The AWS Cloud9 IDE incorporates an ability to perform collaboration and peer programming in real time. You can share your Cloud9 environment with other team members, controlling their access with either read or read/write permissions. The joining user, if given full read/write permissions into your Cloud9 project, will be able to edit and update the currently opened file at the same time that you or any other team members are also editing. All edits takes place in near real-time and are available to everyone in their own Cloud9 browser session, regardless of which user is making them. Additionally, a group chat capability is provided directly within the IDE to allow you and your team members to discuss edits and updates, et cetera. Membership into your Cloud9 environment is controlled through the use of IAM user accounts. That is each member you would like to share your environment with must have an associated IAM user account. They will need to log into their AWS console of their respective credentials and then access the shared Cloud9 URL that they will be given.
Within the Cloud9 IDE, you have direct access to a terminal session, embedded right within the IDE itself. The terminal gives you full sudo access, allowing you to perform any commands as if you were SSH'd into the underlying instance or server itself. Having the immediate terminal access from within the Cloud9 IDE makes it fast and productive, particularly so when the AWS CLI is already installed and has temporary credentials available to it, meaning you can perform queries and updates to any of the AWS services through the AWS CLI within the Cloud9 IDE.
AWS Cloud9 provides direct integration features with AWS Lambda. If you're building serverless applications using AWS Lambda, then Cloud9 can be used to code, debug, and deploy your functions right within the IDE itself. Additionally, Cloud9 allows you to edit your lambda functions and debug them locally, increasing productivity. This reduces the number of deployment cycles required and speeds up the development process.

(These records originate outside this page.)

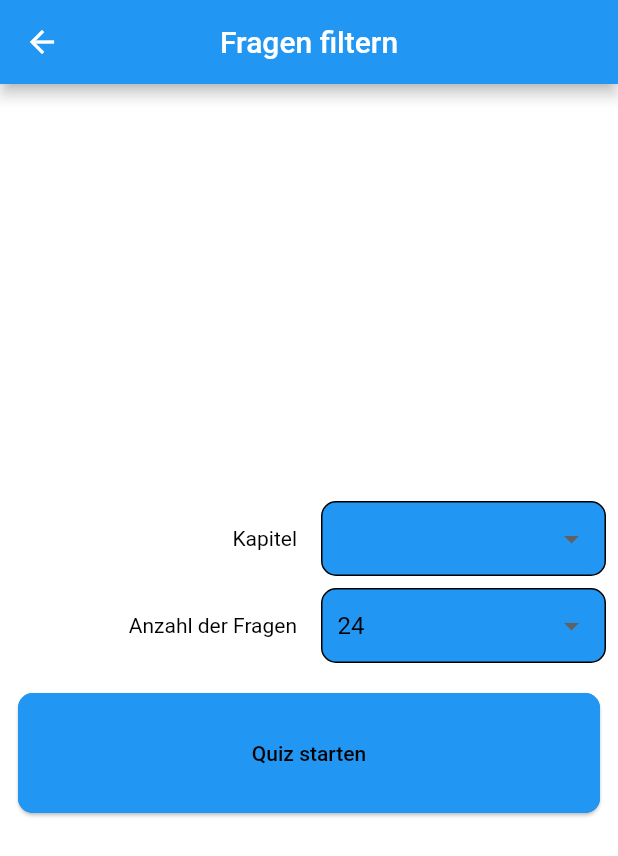
After one commit to xxjonesriderxx/bible_quiz, a Flutter app: the screen it shows after launch, after a tap on "Quiz starten", on a phone screen of 412 x 824 dp. The commit adds this screen. Shown: the top 856 px of the screen. Run offline on Flutter 3.47's test engine with Material 2 defaults, Android fonts, the phone set to English and light mode, and no system bars; our stand-ins replace flutter_svg; missing offline and left inert: wc_flutter_share.

Commit message:
added possibility to filter questions

```diff
--- a/lib/main.dart
+++ b/lib/main.dart
@@ -1,5 +1,7 @@
 import 'package:bible_quiz/ui/StartPage.dart';
 import 'package:flutter/material.dart';
+
+const EdgeInsets rootContainerPadding = EdgeInsets.only(left: 8, right: 8);
 
 void main() async {
   runApp(MyApp());
--- a/lib/model/Question.dart
+++ b/lib/model/Question.dart
@@ -27,11 +27,7 @@ class Question {
     List<Question> questions = [];
     if (!millionaireMode) {
       Question._allQuestions.forEach((question) {
-        if (numberOfQuestions != null
-            ? questions.length < numberOfQuestions
-            : true && chapter != null
-                ? question.chapter.contains(chapter)
-                : true) {
+        if ((numberOfQuestions != null ? questions.length < numberOfQuestions : true) && (chapter != null ? question.chapter.contains(chapter) : true)) {
           questions.add(question);
         }
       });
@@ -70,16 +66,11 @@ class Question {
     return list;
   }
 
+  static const Map<Chapter, String> chapterMap = {Chapter.neuesTestament: "Neues Testament", Chapter.altesTestament: "Altes Testament"};
+
   static const List<Question> _allQuestions = [
-    Question(
-        chapter: const [Chapter.altesTestament],
-        question: "Wo verwirrte Gott die Sprache der Menschen?",
-        answers: const ["In Jericho", "In Babylon", "In Babel", "In Sinai"],
-        solutionIndex: 2,
-        difficulty: 1),
-    Question(
-        chapter: const [Chapter.altesTestament],
-        question: "Aus was erschuf Gott die Frau?",
+    Question(chapter: const [Chapter.altesTestament], question: "Wo verwirrte Gott die Sprache der Menschen?", answers: const ["In Jericho", "In Babylon", "In Babel", "In Sinai"], solutionIndex: 2, difficulty: 1),
+    Question(chapter: const [Chapter.altesTestament], question: "Aus was erschuf Gott die Frau?",
         answers: const ["Jochbein", "Ferse", "Schlüsselbein", "Rippe", "Staub"],
         solutionIndex: 3,
         difficulty: 1),
@@ -176,16 +167,65 @@ class Question {
         question: "Welche zwei Männer gerieten im Lager und nicht im Offenbarungszelt in prophetische Verzückung?",
         answers: const ["Eldad und Medad", "Nun und Schelach", "Jered und Levi", "Almodad, Schelef"],
         solutionIndex: 0,
-        difficulty: 15)
-
-    /*Question(
+        difficulty: 15),
+    Question(chapter: const [Chapter.altesTestament], question: "Wie nannte man einen König der Ägypter?", answers: ["Big Boss", "Cäsar", "King Kong", "Phara"], solutionIndex: 3, difficulty: 1),
+    Question(chapter: const [Chapter.neuesTestament], question: "Wie groß war die Anzahl der Schafe bei Jesu Geburt?", answers: const ["zwölf", "Das wird nirgend in der Bibel erähnt.", "drei", "null"], solutionIndex: 1, difficulty: 2),
+    Question(
+        chapter: const [Chapter.altesTestament],
+        question: "Wie heißt der erste Vers der Bibel?",
+        answers: const ["Am ersten Tag schuf Gott...", "Am Anfang schuf Gott Himmel und Erde.", "Gott sprach...", "Am Anfang schuf Gott Erde und Himmel."],
+        solutionIndex: 1,
+        difficulty: 3),
+    Question(chapter: const [Chapter.neuesTestament], question: "Welches Tier soll ein Vorbild für Faule sein?", answers: const ["Kamel", "Taube", "Ameise", "Esel"], solutionIndex: 2, difficulty: 4),
+    Question(chapter: const [Chapter.altesTestament], question: "Wo wohnte Lot bevor er gefangen genommen wurde?", answers: const ["Kanaan", "Gomorra", "Man weiß es nicht", "Sodom"], solutionIndex: 3, difficulty: 5),
+    Question(
+        chapter: const [Chapter.altesTestament],
+        question: "Warum aß Daniel die Speisen des Königs nicht?",
+        answers: const ["Um sich nicht zu verunreinigen.", "Es schmeckte ihm nicht.", "Er war krank und konnte nichts essen.", "Er wäre getötet worden."],
+        solutionIndex: 0,
+        difficulty: 6),
+    Question(
+        chapter: const [Chapter.neuesTestament],
+        question: "In welchen der Evangelien wird sogar der Esel im Stall zu Bethlehem erwähnt?",
+        answers: const ["Bei Johannes", "Bei Lukas", "Bei Markus und Matthäus", "Bei keinem"],
+        solutionIndex: 3,
+        difficulty: 7),
+    Question(
+        chapter: const [Chapter.altesTestament],
+        question: "Bei wem oder was wartete der Prophet Jona vergeblich auf den Untergang der Stadt Ninive?",
+        answers: const ["bei einer Staude", "bei einer Frau", "bei der Stadtmauer", "bei einem See"],
+        solutionIndex: 0,
+        difficulty: 8,
+        tip: "Jona 4,6-9"),
+    Question(
       chapter: const [Chapter.neuesTestament],
-      question: "Seit wann heißt Saulus Paulus?",
-      answers: const["Schon immer", "Seit er erblindet ist",],
-      solutionIndex: solutionIndex,
-      difficulty: 15),
-
-   */
+      question: "An welche Gemeinde ist das erste Sendschreiben in der Offenbarung gerichtet?",
+      answers: const ["an die Gemeinde in Ephesus", "an die Gemeinde in Thyatria", "an die Gemeine in Pergamon", "an die Gemeinde in Philadelphia"],
+      solutionIndex: 0,
+      difficulty: 9,
+    ),
+    Question(chapter: const [Chapter.altesTestament], question: "Auf welchem Berg bekam Mose die Zehn Gebote?", answers: const ["Morija", "Hermon", "Karmel", "Sinai"], solutionIndex: 3, difficulty: 10),
+    Question(
+        chapter: const [Chapter.altesTestament],
+        question: "Was ist über Hiobs Tod überliefert?",
+        answers: const ["Er starb einsam und verbittert.", "Er starb alt und lebenssatt.", "Er wurde im Kampf getötet.", "Es ist nichts überliefert."],
+        solutionIndex: 1,
+        difficulty: 11),
+    Question(chapter: const [Chapter.altesTestament], question: "Noah hatte welchen Beruf?", answers: const ["Schäfer", "Ackermann", "Schmied", "Steht nicht in der Bibel!"], solutionIndex: 1, difficulty: 12),
+    Question(chapter: const [Chapter.altesTestament], question: "Welcher Name passt nicht in diese Reihe?", answers: const ["Tamar", "Abital", "Maacha", "Egla"], solutionIndex: 0, difficulty: 13),
+    Question(
+        chapter: const [Chapter.neuesTestament],
+        question: "Was sagt Jesus einmal zu den Schriftgelehrten und Pharisäern?",
+        answers: const ["Sie sollen das Brett zerbrechen", "Sie sollen den Becher reinigen", "Sie sollen Mücken aussieben", "Sie sollen Kamele verschlucken"],
+        solutionIndex: 1,
+        difficulty: 14),
+    Question(
+        chapter: const [Chapter.neuesTestament],
+        question: "Vervollständige: Das Lamm, das geschlachtet ist, ist würdig, zu nehmen Kraft und Reichtum und ...",
+        answers: const ["Ehre und Stärke und Lob und Preis und Weisheit.", "Weisheit und Stärke und Ehre und Preis und Lob.", "Ehre und Preis und Lob und Weisheit und Stärke.", "Ehre und Stärke und Lob und Weisheit und Preis."],
+        solutionIndex: 1,
+        difficulty: 15),
+    Question(chapter: const [Chapter.altesTestament, Chapter.neuesTestament], question: "Was ist laut der Bibel der Anfang aller Erkenntnis?", answers: const ["Weisheit", "Gottesfurcht", "Glaube", "Buße"], solutionIndex: 1, difficulty: 3),
   ];
 }
 
--- a/lib/ui/MillionaireMode.dart
+++ b/lib/ui/MillionaireMode.dart
@@ -1,3 +1,4 @@
+import 'package:bible_quiz/main.dart';
 import 'package:bible_quiz/model/Question.dart';
 import 'package:bible_quiz/ui/CustomCard.dart';
 import 'package:bible_quiz/ui/MillionaireResult.dart';
@@ -86,7 +87,7 @@ class _State extends State<MillionaireMode> with TickerProviderStateMixin {
       ),
       body: Container(
         color: themeData.backgroundColor,
-        padding: EdgeInsets.only(top: 16),
+        padding: EdgeInsets.only(top: 16, left: rootContainerPadding.left, right: rootContainerPadding.right),
         width: MediaQuery.of(context).size.width,
         child: Column(
           //crossAxisAlignment: CrossAxisAlignment.center,
--- a/lib/ui/MillionaireResult.dart
+++ b/lib/ui/MillionaireResult.dart
@@ -22,7 +22,7 @@ class MillionaireResult extends StatelessWidget {
     double widthHeightOfPictures = MediaQuery.of(context).size.width / 2;
     String text = "";
     if (failed) {
-      text = "Deine letzte antwort war leider falsch, du hast $correctAnswered von 15 Fragen richtig beantwortet. Bleib am Ball, du lernst die Bibel gerade kennen.";
+      text = "Deine letzte Antwort war leider falsch, du hast $correctAnswered von 15 Fragen richtig beantwortet. Bleib am Ball, du lernst die Bibel gerade kennen.";
     } else {
       text = "Glückwunsch, du bist reich an Bibelwissen!";
     }
--- a/lib/ui/Quiz.dart
+++ b/lib/ui/Quiz.dart
@@ -1,3 +1,4 @@
+import 'package:bible_quiz/main.dart';
 import 'package:bible_quiz/model/Question.dart';
 import 'package:bible_quiz/ui/CustomCard.dart';
 import 'package:bible_quiz/ui/Result.dart';
@@ -70,11 +71,11 @@ class _State extends State<Quiz> with TickerProviderStateMixin {
     return Scaffold(
       appBar: AppBar(
         centerTitle: true,
-        title: Text("Frage ${_currentQuestion + 1} von ${numberOfQuestions != null ? numberOfQuestions : questions.length}"),
+        title: Text("Frage ${_currentQuestion + 1} von ${questions.length}"),
       ),
       body: Container(
         color: themeData.backgroundColor,
-        padding: EdgeInsets.only(top: 16),
+        padding: EdgeInsets.only(top: 16, left: rootContainerPadding.left, right: rootContainerPadding.right),
         width: MediaQuery.of(context).size.width,
         child: Column(
           //crossAxisAlignment: CrossAxisAlignment.center,
@@ -115,9 +116,9 @@ class _State extends State<Quiz> with TickerProviderStateMixin {
           context,
           MaterialPageRoute(
               builder: (context) => Result(
-                    correctAnswered: _correctAnswered,
-                    totalQuestions: questions.length,
-                  )),
+                correctAnswered: _correctAnswered,
+                totalQuestions: questions.length,
+              )),
         );
       }
     });
--- /dev/null
+++ b/lib/ui/QuizFilter.dart
@@ -0,0 +1,135 @@
+import 'package:bible_quiz/main.dart';
+import 'package:bible_quiz/model/Question.dart';
+import 'package:bible_quiz/ui/CustomCard.dart';
+import 'package:bible_quiz/ui/Quiz.dart';
+import 'package:flutter/material.dart';
+
+class QuizFilter extends StatefulWidget {
+  @override
+  State<StatefulWidget> createState() => _State();
+}
+
+class _State extends State<QuizFilter> {
+  Chapter selectedChapter;
+  int numberOfQuestions = 24;
+  static const int int64MaxValue = 9223372036854775807;
+
+  @override
+  Widget build(BuildContext context) {
+    var themeData = Theme.of(context);
+    return Scaffold(
+        appBar: AppBar(
+          centerTitle: true,
+          title: Text("Fragen filtern"),
+        ),
+        body: Container(
+          padding: rootContainerPadding,
+          width: MediaQuery.of(context).size.width,
+          color: themeData.backgroundColor,
+          child: Column(
+            mainAxisAlignment: MainAxisAlignment.center,
+            children: [
+              Row(
+                children: [
+                  Container(
+                    alignment: Alignment.centerRight,
+                    padding: EdgeInsets.only(right: 16),
+                    width: MediaQuery.of(context).size.width / 2,
+                    child: Text(
+                      "Kapitel",
+                      style: TextStyle(color: themeData.accentColor),
+                    ),
+                  ),
+                  Expanded(
+                      child: Container(
+                    padding: const EdgeInsets.only(left: 10.0, right: 10.0),
+                    decoration: BoxDecoration(borderRadius: BorderRadius.circular(10.0), color: Colors.blue, border: Border.all()),
+                    child: DropdownButtonHideUnderline(
+                      child: DropdownButton<Chapter>(
+                        dropdownColor: themeData.backgroundColor,
+                        value: selectedChapter,
+                        items: Chapter.values.map((Chapter value) {
+                          return new DropdownMenuItem<Chapter>(
+                            value: value,
+                            child: new Text(
+                              Question.chapterMap[value] ?? "",
+                              style: TextStyle(color: themeData.accentColor),
+                            ),
+                          );
+                        }).toList(),
+                        onChanged: (value) {
+                          setState(() {
+                            selectedChapter = value;
+                          });
+                        },
+                      ),
+                    ),
+                  )),
+                ],
+              ),
+              Padding(padding: EdgeInsets.only(top: 8)),
+              Row(
+                children: [
+                  Container(
+                    alignment: Alignment.centerRight,
+                    padding: EdgeInsets.only(right: 16),
+                    width: MediaQuery.of(context).size.width / 2,
+                    child: Text(
+                      "Anzahl der Fragen",
+                      style: TextStyle(color: themeData.accentColor),
+                    ),
+                  ),
+                  Expanded(
+                    child: Container(
+                      padding: const EdgeInsets.only(left: 10.0, right: 10.0),
+                      decoration: BoxDecoration(borderRadius: BorderRadius.circular(10.0), color: Colors.blue, border: Border.all()),
+                      child: DropdownButtonHideUnderline(
+                        child: DropdownButton<String>(
+                          dropdownColor: themeData.backgroundColor,
+                          value: numberOfQuestions == int64MaxValue ? 'Alle' : numberOfQuestions.toString(),
+                          items: <String>['16', '24', '32', '48', '64', 'Alle'].map((String value) {
+                            return new DropdownMenuItem<String>(
+                              value: value,
+                              child: new Text(
+                                value ?? "",
+                                style: TextStyle(color: themeData.accentColor),
+                              ),
+                            );
+                          }).toList(),
+                          onChanged: (value) {
+                            setState(() {
+                              if (value == "Alle") {
+                                numberOfQuestions = int64MaxValue;
+                              } else {
+                                numberOfQuestions = int.tryParse(value);
+                              }
+                            });
+                          },
+                        ),
+                      ),
+                    ),
+                  ),
+                ],
+              ),
+              Padding(padding: EdgeInsets.only(top: 16)),
+              CustomCard(
+                tapAble: true,
+                callback: () {
+                  Navigator.push(
+                    context,
+                    MaterialPageRoute(
+                        builder: (context) => Quiz(
+                              chapter: selectedChapter,
+                              numberOfQuestions: numberOfQuestions,
+                            )),
+                  );
+                },
+                text: "Quiz starten",
+                height: 80,
+                backgroundColor: Colors.blue,
+              ),
+            ],
+          ),
+        ));
+  }
+}
--- a/lib/ui/StartPage.dart
+++ b/lib/ui/StartPage.dart
@@ -1,6 +1,7 @@
+import 'package:bible_quiz/main.dart';
 import 'package:bible_quiz/ui/CustomCard.dart';
 import 'package:bible_quiz/ui/MillionaireMode.dart';
-import 'package:bible_quiz/ui/Quiz.dart';
+import 'package:bible_quiz/ui/QuizFilter.dart';
 import 'package:flutter/material.dart';
 
 class StartPage extends StatefulWidget{
@@ -22,6 +23,7 @@ class _State extends State<StartPage>{
           title: Text("Bibelquiz"),
         ),
         body: Container(
+          padding: rootContainerPadding,
           color: themeData.backgroundColor,
           child: Column(
             mainAxisAlignment: MainAxisAlignment.center,
@@ -31,7 +33,7 @@ class _State extends State<StartPage>{
                 callback: () {
                   Navigator.push(
                     context,
-                    MaterialPageRoute(builder: (context) => Quiz()),
+                    MaterialPageRoute(builder: (context) => QuizFilter()),
                   );
                 },
                 text: "Quiz starten",
```
Also changed, not shown: 1 other file.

The Cloud9 IDE maintains an internal file revision history, allowing me to playback the edits that have taken place over time for the currently opened source code file. This feature allows you to revert back to a particular revision, kind of like Control + Z or Undo on steroids. Creating a new Cloud9 IDE environment is quick and easy. The fastest approach is to give your new environment a name, choose the EC2 environment type, and then select the EC2 instance type. Nine out of 10 times, the selected default settings will be more than adequate for the development that you undertake. Okay, that completes this introduction lecture on the AWS Cloud9 series. Go ahead and close this lecture and we'll see you shortly in the next one.
Jeremy is a Content Lead Architect and DevOps SME here at Cloud Academy where he specializes in developing DevOps technical training documentation.
He has a strong background in software engineering, and has been coding with various languages, frameworks, and systems for the past 25+ years. In recent times, Jeremy has been focused on DevOps, Cloud (AWS, GCP, Azure), Security, Kubernetes, and Machine Learning.
Jeremy holds professional certifications for AWS, GCP, and Kubernetes.